**Record excerpts:**

▶

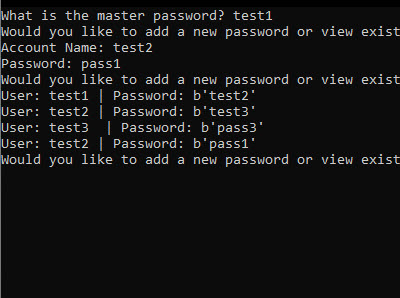
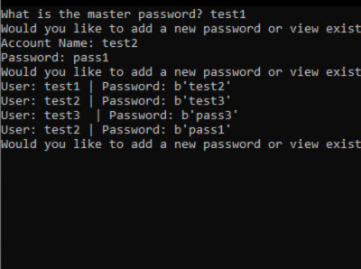
fixed typo organizational resized pictures

diff --git a/index.html b/index.html
@@ -67,7 +67,7 @@
 							<section class="box style1">
 								<span class="icon solid featured fa-users"></span>
 								<h3>Team Collaboration</h3>
-								<p>Communicate and work amongst cross-sectional teams to accomplish orginizational goals.</p>
+								<p>Communicate and work amongst cross-sectional teams to accomplish organizational goals.</p>
 							</section>
 						</div>
 					</div>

◀

**Assignment:** All of the data needs repeating exactly, but the pictures do not.

**Exercise response:**
fixed typo organizational resized pictures

diff --git a/index.html b/index.html
@@ -67,7 +67,7 @@
 							<section class="box style1">
 								<span class="icon solid featured fa-users"></span>
 								<h3>Team Collaboration</h3>
-								<p>Communicate and work amongst cross-sectional teams to accomplish orginizational goals.</p>
+								<p>Communicate and work amongst cross-sectional teams to accomplish organizational goals.</p>
 							</section>
 						</div>
 					</div>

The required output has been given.